**Work instructions:** Would you please return the data below verbatim, without its pictures?

Data excerpts:
- - - -

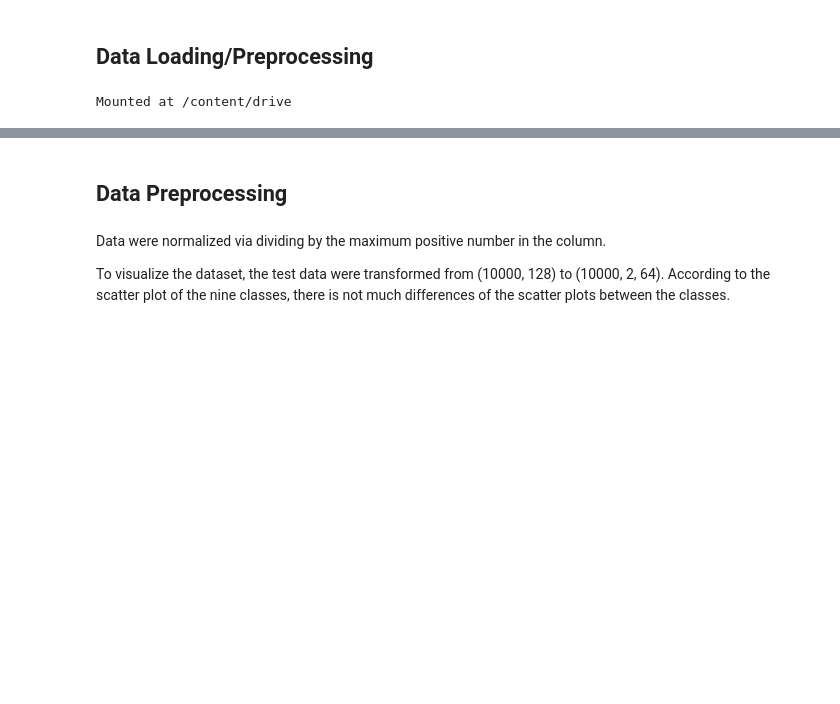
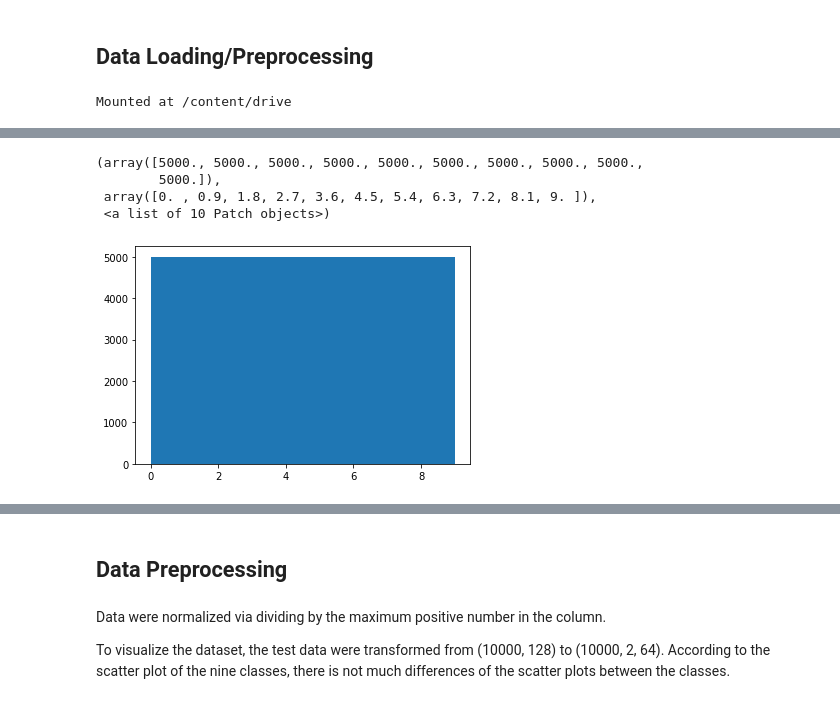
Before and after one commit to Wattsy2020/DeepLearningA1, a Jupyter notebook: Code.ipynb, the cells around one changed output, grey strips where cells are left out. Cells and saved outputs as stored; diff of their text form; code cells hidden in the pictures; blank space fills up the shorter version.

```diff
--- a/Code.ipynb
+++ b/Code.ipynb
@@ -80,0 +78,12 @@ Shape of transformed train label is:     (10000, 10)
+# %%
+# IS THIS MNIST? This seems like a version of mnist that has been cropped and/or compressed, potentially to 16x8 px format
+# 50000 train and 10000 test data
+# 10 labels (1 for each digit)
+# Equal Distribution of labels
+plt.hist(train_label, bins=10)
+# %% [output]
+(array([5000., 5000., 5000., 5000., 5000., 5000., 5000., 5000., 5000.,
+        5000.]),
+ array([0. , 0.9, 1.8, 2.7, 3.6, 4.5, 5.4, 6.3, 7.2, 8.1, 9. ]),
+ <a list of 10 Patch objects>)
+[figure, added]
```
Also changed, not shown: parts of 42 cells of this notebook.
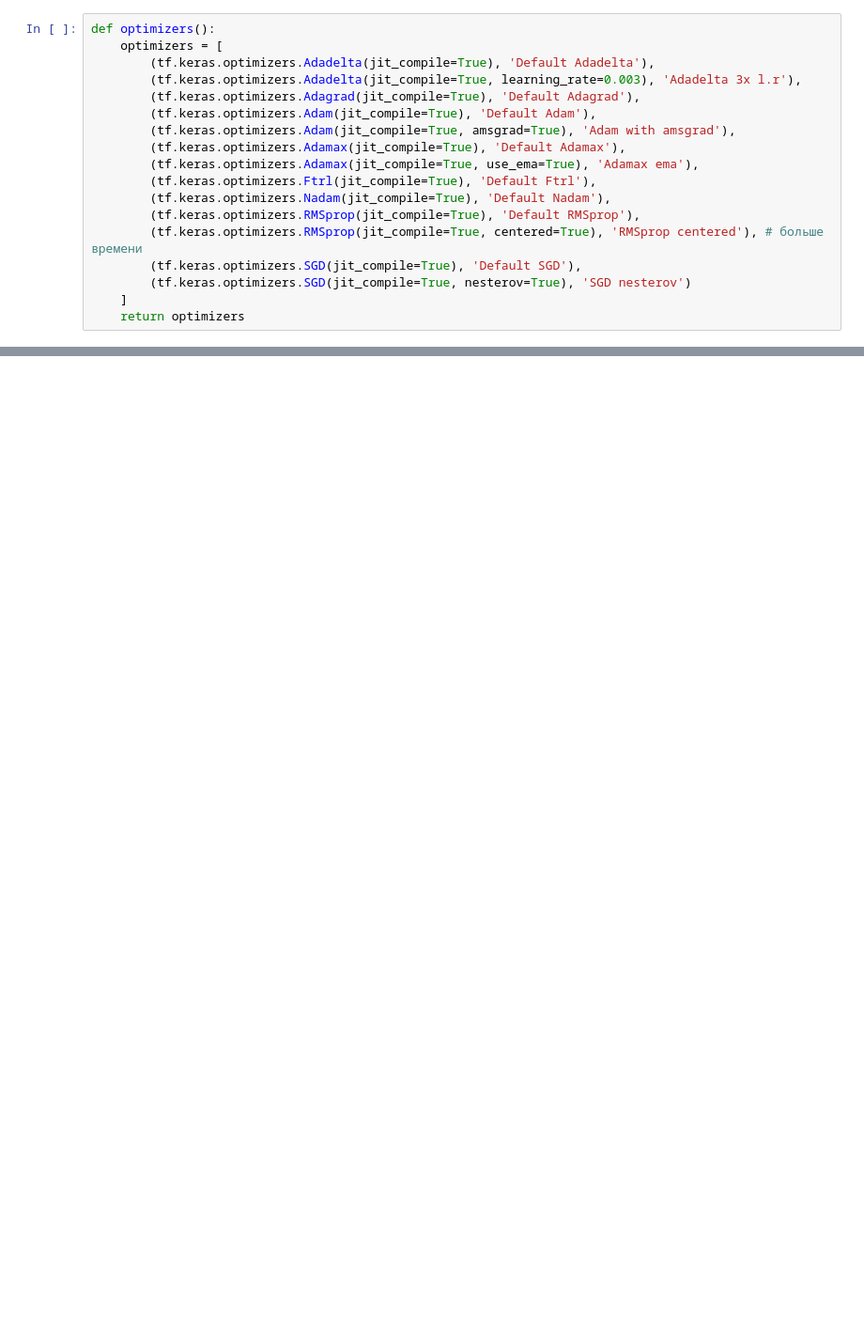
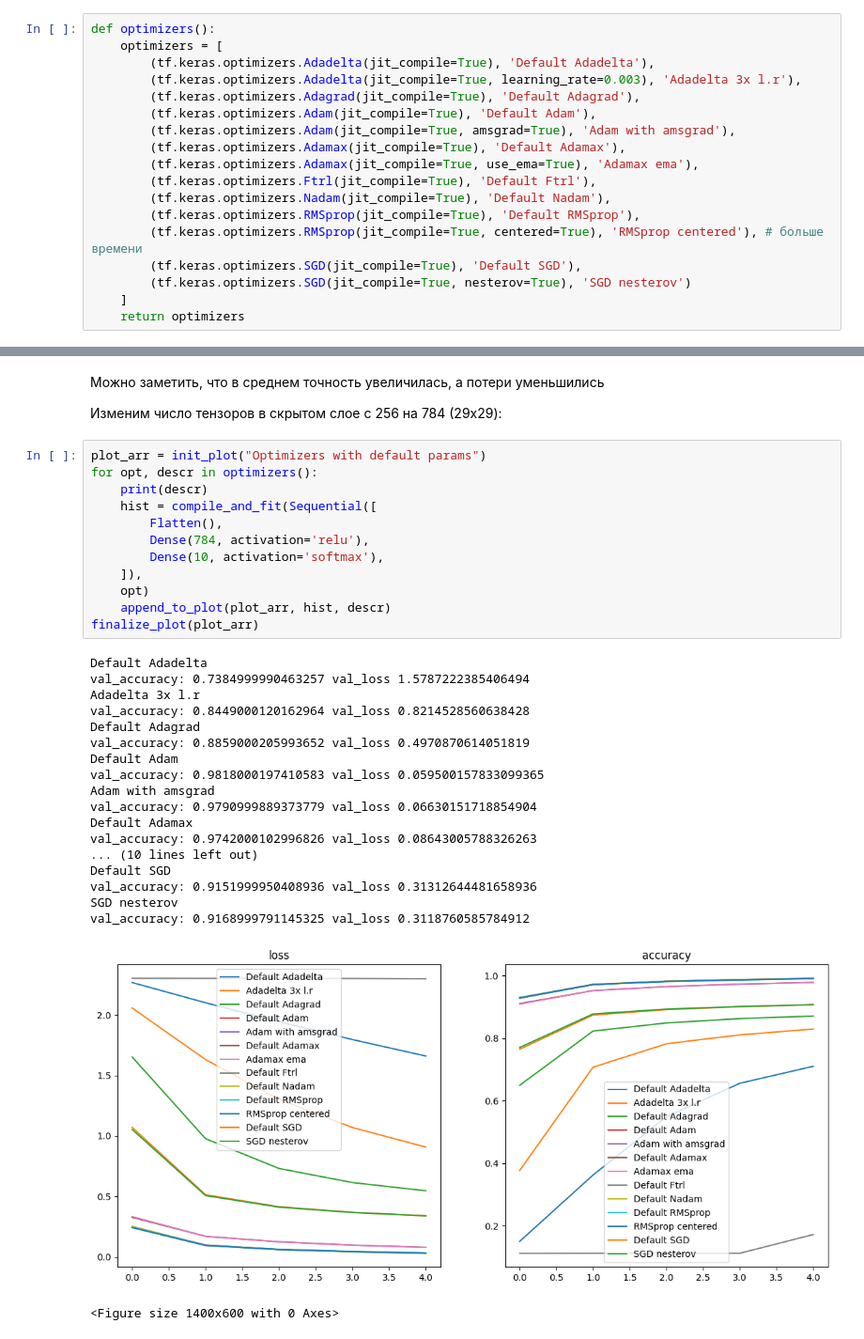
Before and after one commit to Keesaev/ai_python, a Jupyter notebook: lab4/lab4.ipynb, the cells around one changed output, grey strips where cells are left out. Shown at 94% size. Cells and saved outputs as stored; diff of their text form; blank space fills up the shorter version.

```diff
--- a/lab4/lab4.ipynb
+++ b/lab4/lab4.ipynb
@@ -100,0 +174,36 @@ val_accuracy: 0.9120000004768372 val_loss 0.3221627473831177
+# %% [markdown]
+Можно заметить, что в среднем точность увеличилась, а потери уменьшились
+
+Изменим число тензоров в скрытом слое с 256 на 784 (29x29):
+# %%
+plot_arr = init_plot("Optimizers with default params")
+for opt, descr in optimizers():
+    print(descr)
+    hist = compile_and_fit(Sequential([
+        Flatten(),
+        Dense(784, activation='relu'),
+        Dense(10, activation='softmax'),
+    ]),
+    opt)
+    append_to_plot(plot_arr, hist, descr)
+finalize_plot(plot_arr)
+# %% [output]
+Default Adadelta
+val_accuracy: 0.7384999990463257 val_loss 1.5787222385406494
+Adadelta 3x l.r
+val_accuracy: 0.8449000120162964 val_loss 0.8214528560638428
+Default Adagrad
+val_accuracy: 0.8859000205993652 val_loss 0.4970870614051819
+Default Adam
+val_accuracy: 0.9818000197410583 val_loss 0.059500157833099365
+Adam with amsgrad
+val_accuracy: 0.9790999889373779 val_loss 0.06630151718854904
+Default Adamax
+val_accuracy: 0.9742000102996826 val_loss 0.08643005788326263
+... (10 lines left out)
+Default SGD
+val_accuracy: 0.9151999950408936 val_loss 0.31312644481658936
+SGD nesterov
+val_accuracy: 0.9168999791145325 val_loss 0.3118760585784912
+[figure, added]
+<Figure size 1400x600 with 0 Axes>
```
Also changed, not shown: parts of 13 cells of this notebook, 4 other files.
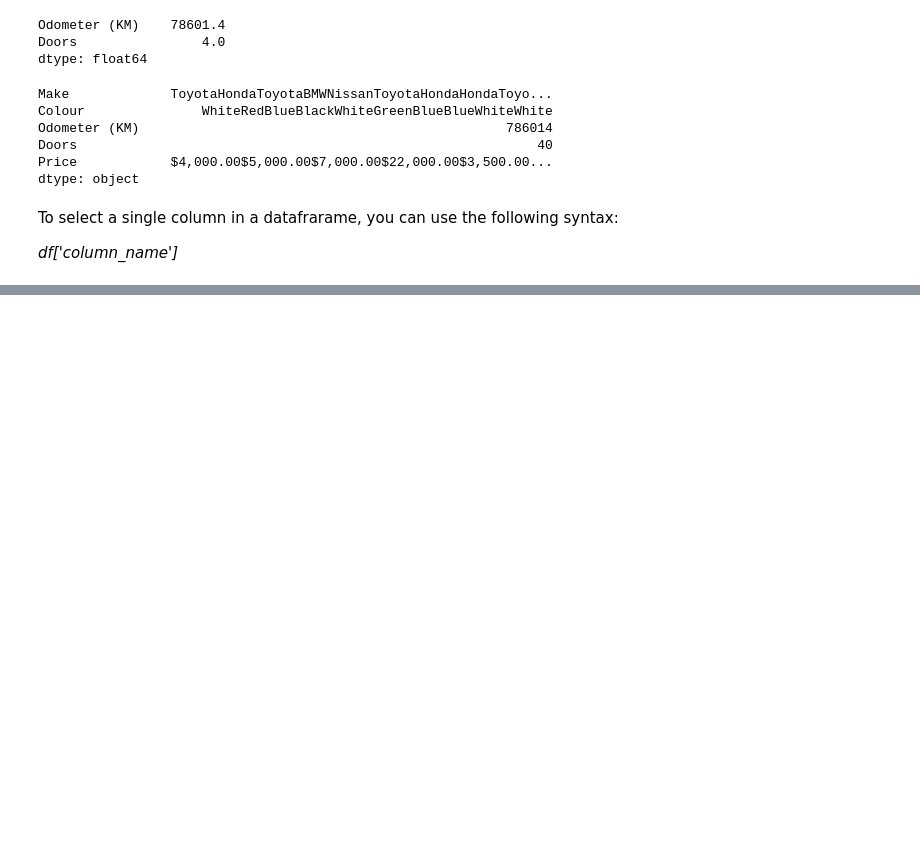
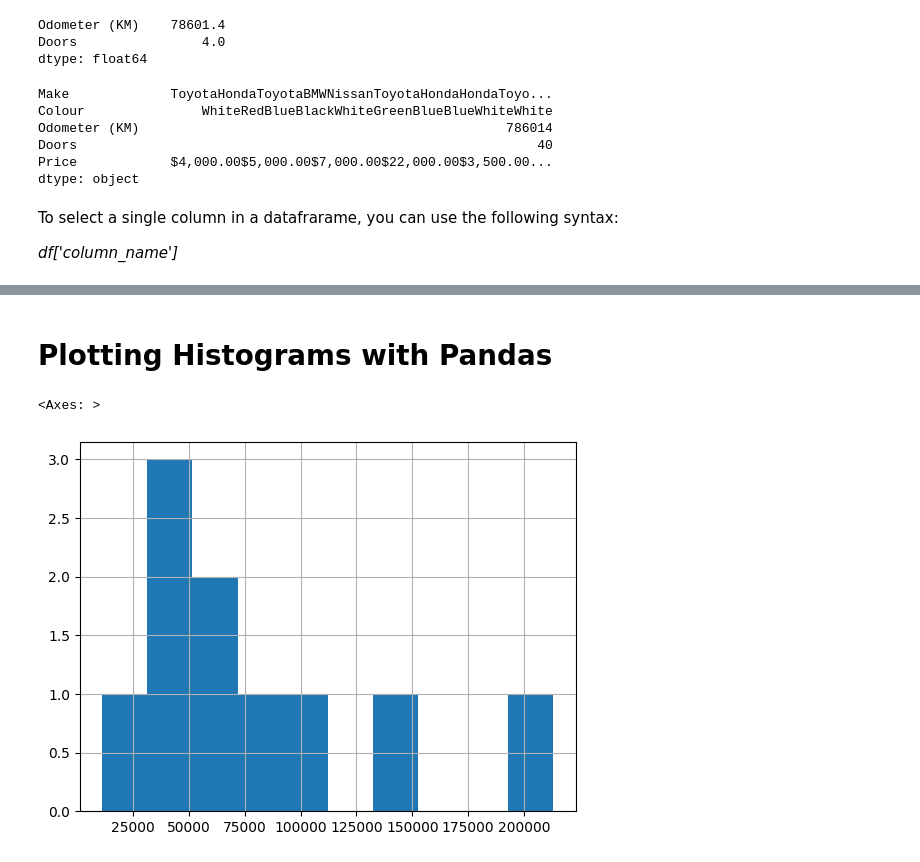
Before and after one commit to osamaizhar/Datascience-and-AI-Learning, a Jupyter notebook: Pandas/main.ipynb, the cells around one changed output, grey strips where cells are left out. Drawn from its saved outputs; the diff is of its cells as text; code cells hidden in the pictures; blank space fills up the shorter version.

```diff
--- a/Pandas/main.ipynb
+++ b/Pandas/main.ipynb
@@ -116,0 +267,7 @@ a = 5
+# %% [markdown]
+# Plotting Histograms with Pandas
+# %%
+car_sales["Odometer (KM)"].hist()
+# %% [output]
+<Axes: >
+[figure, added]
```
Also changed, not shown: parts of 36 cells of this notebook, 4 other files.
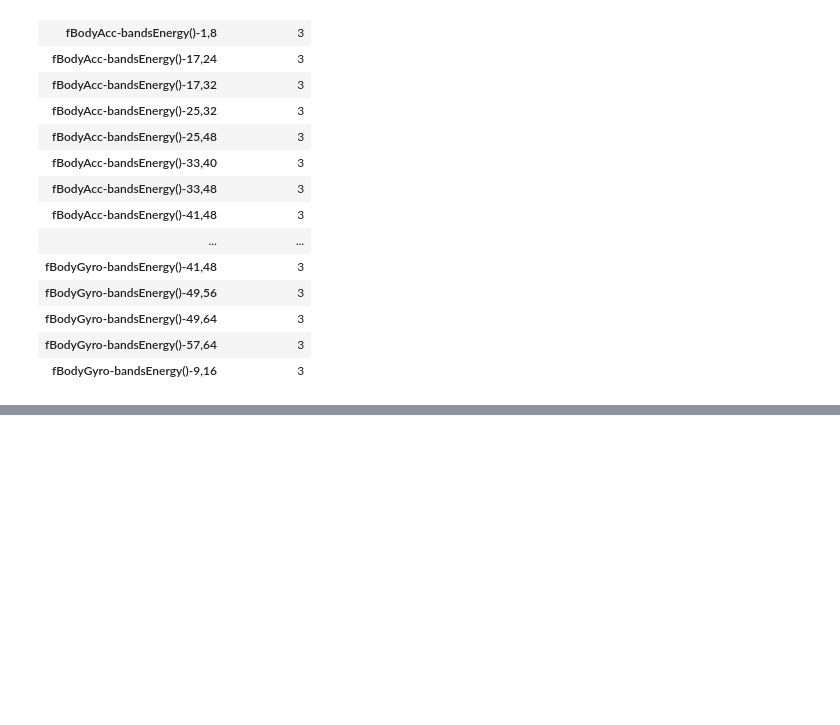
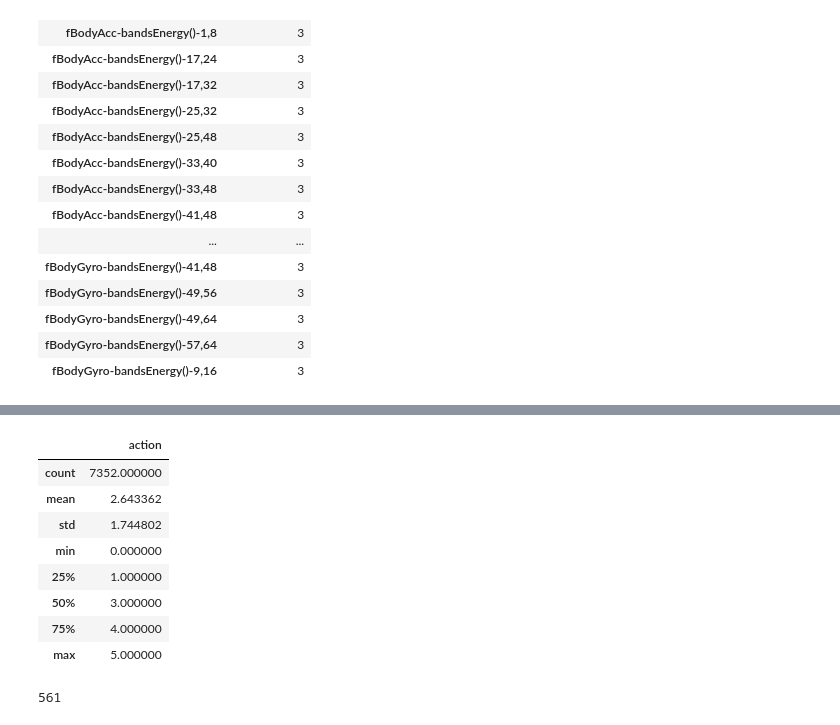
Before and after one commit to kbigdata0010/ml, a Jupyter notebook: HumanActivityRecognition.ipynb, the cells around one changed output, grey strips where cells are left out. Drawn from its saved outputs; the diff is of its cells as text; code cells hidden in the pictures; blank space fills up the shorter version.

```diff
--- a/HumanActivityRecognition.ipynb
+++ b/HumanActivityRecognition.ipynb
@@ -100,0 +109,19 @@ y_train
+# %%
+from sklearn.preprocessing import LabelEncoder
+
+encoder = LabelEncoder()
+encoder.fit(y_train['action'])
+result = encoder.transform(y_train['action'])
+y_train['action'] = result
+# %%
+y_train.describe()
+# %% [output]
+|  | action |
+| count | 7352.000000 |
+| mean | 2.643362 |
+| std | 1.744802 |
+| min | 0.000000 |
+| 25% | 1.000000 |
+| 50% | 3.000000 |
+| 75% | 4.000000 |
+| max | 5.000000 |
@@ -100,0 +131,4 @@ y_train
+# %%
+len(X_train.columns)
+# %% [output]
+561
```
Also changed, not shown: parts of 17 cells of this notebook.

- - - -

**Task solution:**
Before and after one commit to Wattsy2020/DeepLearningA1, a Jupyter notebook: Code.ipynb, the cells around one changed output, grey strips where cells are left out. Cells and saved outputs as stored; diff of their text form; code cells hidden in the pictures; blank space fills up the shorter version.

```diff
--- a/Code.ipynb
+++ b/Code.ipynb
@@ -80,0 +78,12 @@ Shape of transformed train label is:     (10000, 10)
+# %%
+# IS THIS MNIST? This seems like a version of mnist that has been cropped and/or compressed, potentially to 16x8 px format
+# 50000 train and 10000 test data
+# 10 labels (1 for each digit)
+# Equal Distribution of labels
+plt.hist(train_label, bins=10)
+# %% [output]
+(array([5000., 5000., 5000., 5000., 5000., 5000., 5000., 5000., 5000.,
+        5000.]),
+ array([0. , 0.9, 1.8, 2.7, 3.6, 4.5, 5.4, 6.3, 7.2, 8.1, 9. ]),
+ <a list of 10 Patch objects>)
+[figure, added]
```
Also changed, not shown: parts of 42 cells of this notebook.
Before and after one commit to Keesaev/ai_python, a Jupyter notebook: lab4/lab4.ipynb, the cells around one changed output, grey strips where cells are left out. Shown at 94% size. Cells and saved outputs as stored; diff of their text form; blank space fills up the shorter version.

```diff
--- a/lab4/lab4.ipynb
+++ b/lab4/lab4.ipynb
@@ -100,0 +174,36 @@ val_accuracy: 0.9120000004768372 val_loss 0.3221627473831177
+# %% [markdown]
+Можно заметить, что в среднем точность увеличилась, а потери уменьшились
+
+Изменим число тензоров в скрытом слое с 256 на 784 (29x29):
+# %%
+plot_arr = init_plot("Optimizers with default params")
+for opt, descr in optimizers():
+    print(descr)
+    hist = compile_and_fit(Sequential([
+        Flatten(),
+        Dense(784, activation='relu'),
+        Dense(10, activation='softmax'),
+    ]),
+    opt)
+    append_to_plot(plot_arr, hist, descr)
+finalize_plot(plot_arr)
+# %% [output]
+Default Adadelta
+val_accuracy: 0.7384999990463257 val_loss 1.5787222385406494
+Adadelta 3x l.r
+val_accuracy: 0.8449000120162964 val_loss 0.8214528560638428
+Default Adagrad
+val_accuracy: 0.8859000205993652 val_loss 0.4970870614051819
+Default Adam
+val_accuracy: 0.9818000197410583 val_loss 0.059500157833099365
+Adam with amsgrad
+val_accuracy: 0.9790999889373779 val_loss 0.06630151718854904
+Default Adamax
+val_accuracy: 0.9742000102996826 val_loss 0.08643005788326263
+... (10 lines left out)
+Default SGD
+val_accuracy: 0.9151999950408936 val_loss 0.31312644481658936
+SGD nesterov
+val_accuracy: 0.9168999791145325 val_loss 0.3118760585784912
+[figure, added]
+<Figure size 1400x600 with 0 Axes>
```
Also changed, not shown: parts of 13 cells of this notebook, 4 other files.
Before and after one commit to osamaizhar/Datascience-and-AI-Learning, a Jupyter notebook: Pandas/main.ipynb, the cells around one changed output, grey strips where cells are left out. Drawn from its saved outputs; the diff is of its cells as text; code cells hidden in the pictures; blank space fills up the shorter version.

```diff
--- a/Pandas/main.ipynb
+++ b/Pandas/main.ipynb
@@ -116,0 +267,7 @@ a = 5
+# %% [markdown]
+# Plotting Histograms with Pandas
+# %%
+car_sales["Odometer (KM)"].hist()
+# %% [output]
+<Axes: >
+[figure, added]
```
Also changed, not shown: parts of 36 cells of this notebook, 4 other files.
Before and after one commit to kbigdata0010/ml, a Jupyter notebook: HumanActivityRecognition.ipynb, the cells around one changed output, grey strips where cells are left out. Drawn from its saved outputs; the diff is of its cells as text; code cells hidden in the pictures; blank space fills up the shorter version.

```diff
--- a/HumanActivityRecognition.ipynb
+++ b/HumanActivityRecognition.ipynb
@@ -100,0 +109,19 @@ y_train
+# %%
+from sklearn.preprocessing import LabelEncoder
+
+encoder = LabelEncoder()
+encoder.fit(y_train['action'])
+result = encoder.transform(y_train['action'])
+y_train['action'] = result
+# %%
+y_train.describe()
+# %% [output]
+|  | action |
+| count | 7352.000000 |
+| mean | 2.643362 |
+| std | 1.744802 |
+| min | 0.000000 |
+| 25% | 1.000000 |
+| 50% | 3.000000 |
+| 75% | 4.000000 |
+| max | 5.000000 |
@@ -100,0 +131,4 @@ y_train
+# %%
+len(X_train.columns)
+# %% [output]
+561
```
Also changed, not shown: parts of 17 cells of this notebook.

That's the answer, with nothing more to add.